Where does the string "option" occur in the entries below? Copy every line where it does.

### Front-end code change data
# # # # # # #
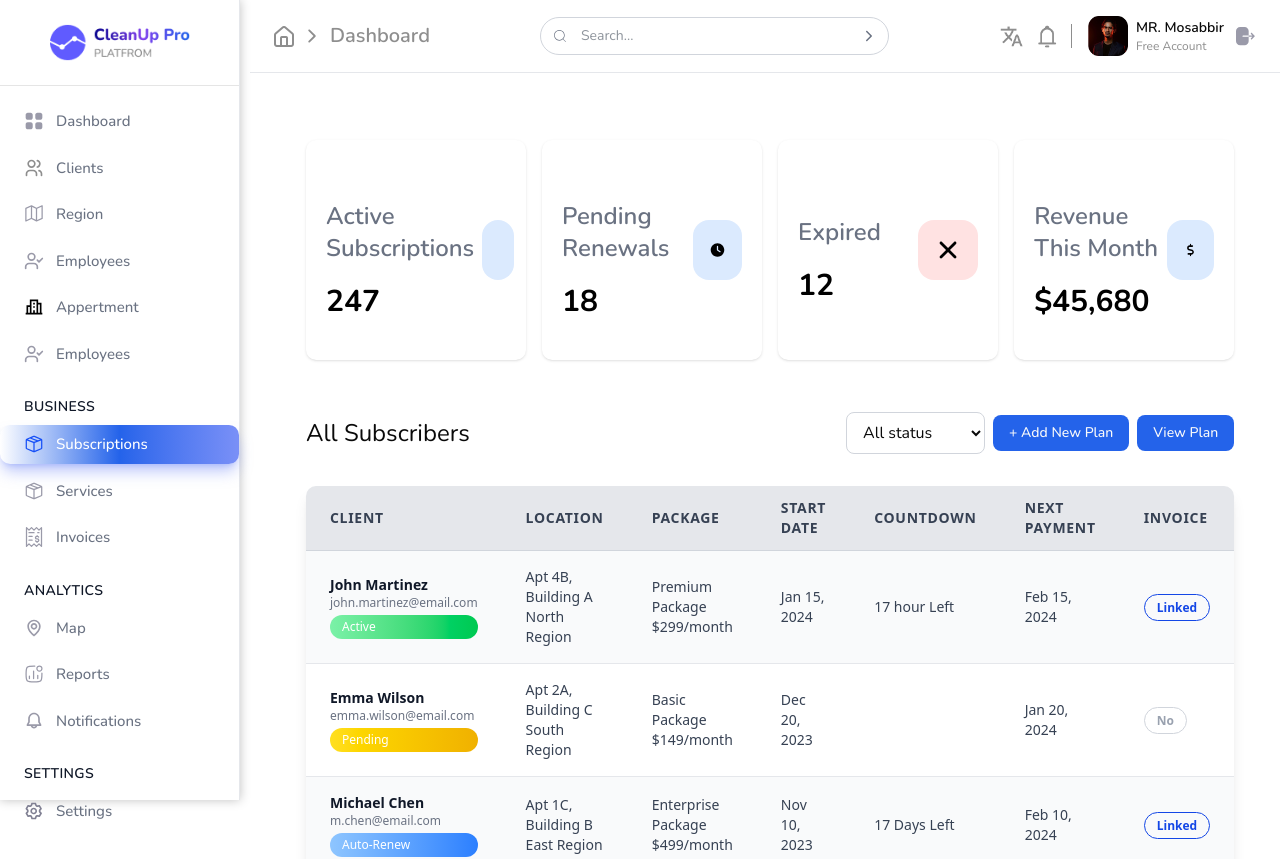
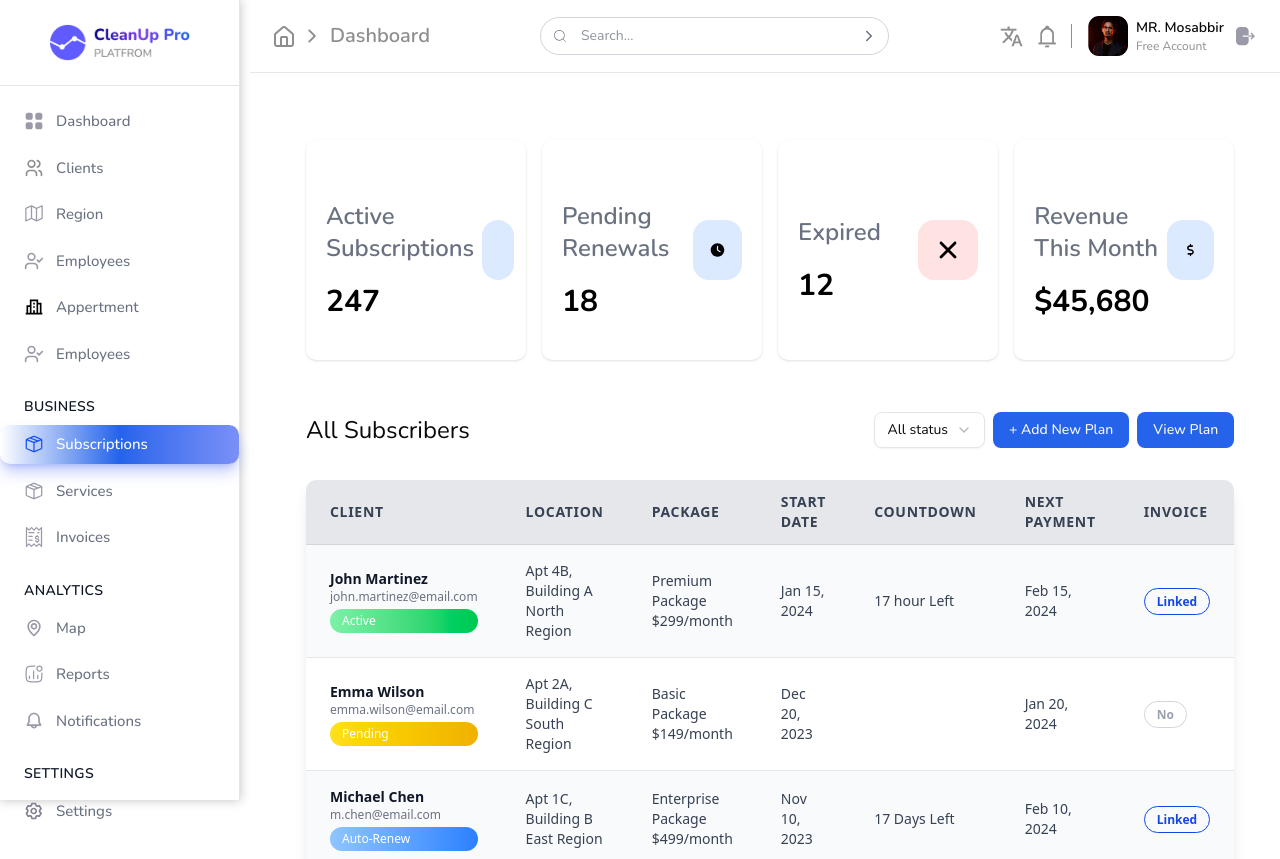
Before and after one commit to Alamin10231/CleanupSoftware, a React (Vite) app: page /subscription in a window 1280 px wide. Shown: the top 859 px of the page. Built offline with nearby package versions, Linux system fonts and the light colour scheme; grey boxes are pictures that could not be loaded.

Commit message:
fix: filter on subscriptions page

```diff
--- a/src/Components/Subscription/SubscriptionsDashboard.tsx
+++ b/src/Components/Subscription/SubscriptionsDashboard.tsx
@@ -6,6 +6,7 @@ import doller from "../../assets/Image/doller.svg";
 import SubscriptionsTable from "./SubscriptionsTable";
 import { Link } from "react-router";
 import { Button } from "../ui/button";
+import { Select, SelectContent, SelectItem, SelectTrigger, SelectValue } from "../ui/select";
 
 const data = [
   {
@@ -119,21 +120,25 @@ export default function SubscriptionsDashboard() {
       <div className="flex items-center justify-between">
         <h1 className="text-2xl">All Subscribers</h1>
         <div className="flex items-center gap-2">
-          <select
-            value={statusFilter}
-            onChange={(e) => {
-              setPage(1);
-              setStatusFilter(e.target.value);
+         <Select
+             value={statusFilter}
+             onValueChange={(value) => {
+               setPage(1);
+              setStatusFilter(value);
             }}
-            className="border border-gray-300  rounded-md px-3 py-2"
-          >
-            <option>All status</option>
-            <option>Active</option>
-            <option>Pending</option>
-            <option>Auto-Renew</option>
-            <option>Expired</option>
-            <option>Inactive</option>
-          </select>
+         >
+            <SelectTrigger id="category">
+              <SelectValue placeholder="Select category..." />
+            </SelectTrigger>
+            <SelectContent>
+              <SelectItem value="All status">All status</SelectItem>
+              <SelectItem value="active">Active</SelectItem>
+              <SelectItem value="pending">Pending</SelectItem>
+              <SelectItem value="auto-Renew">Auto-Renew</SelectItem>
+              <SelectItem value="expired">Expired</SelectItem>
+              <SelectItem value="inactive">Inactive</SelectItem>
+            </SelectContent>
+          </Select>
 
           <Link to="/add-new-plan">
             <Button>
--- a/src/Page/Services.tsx
+++ b/src/Page/Services.tsx
@@ -1,6 +1,7 @@
 import { assets, ServiceTopCard } from "@/assets/assets"
 import Card from "@/Components/Card"
 import ServiceCard from "@/Components/ServiceCard"
+import { Button } from "@/Components/ui/button"
 
 
 const Services = () => {
@@ -13,8 +14,8 @@ const Services = () => {
             enhanced visuals.</p>
         </div>
         <div className="flex gap-4">
-          <button className="bg-gray-300 border border-gray-300 px-5 py-2.5 rounded-xl font-semibold  cursor-pointer hover:border-blue-600  hover:bg-blue-600 hover:text-white">  Export</button>
-          <button className="bg-blue-600 border border-gray-300 text-white font-semibold font-sm px-5 py-2.5 rounded-xl hover:bg-gray-300 hover:text-black hover:border cursor-pointer">Add Services</button>
+          <Button size={'lg'}>+ Export</Button>
+          <Button size={'lg'}>Add Services</Button>
         </div>
       </div>
 
```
# # # # # # #
### Answer
-            <option>All status</option>
-            <option>Active</option>
-            <option>Pending</option>
-            <option>Auto-Renew</option>
-            <option>Expired</option>
-            <option>Inactive</option>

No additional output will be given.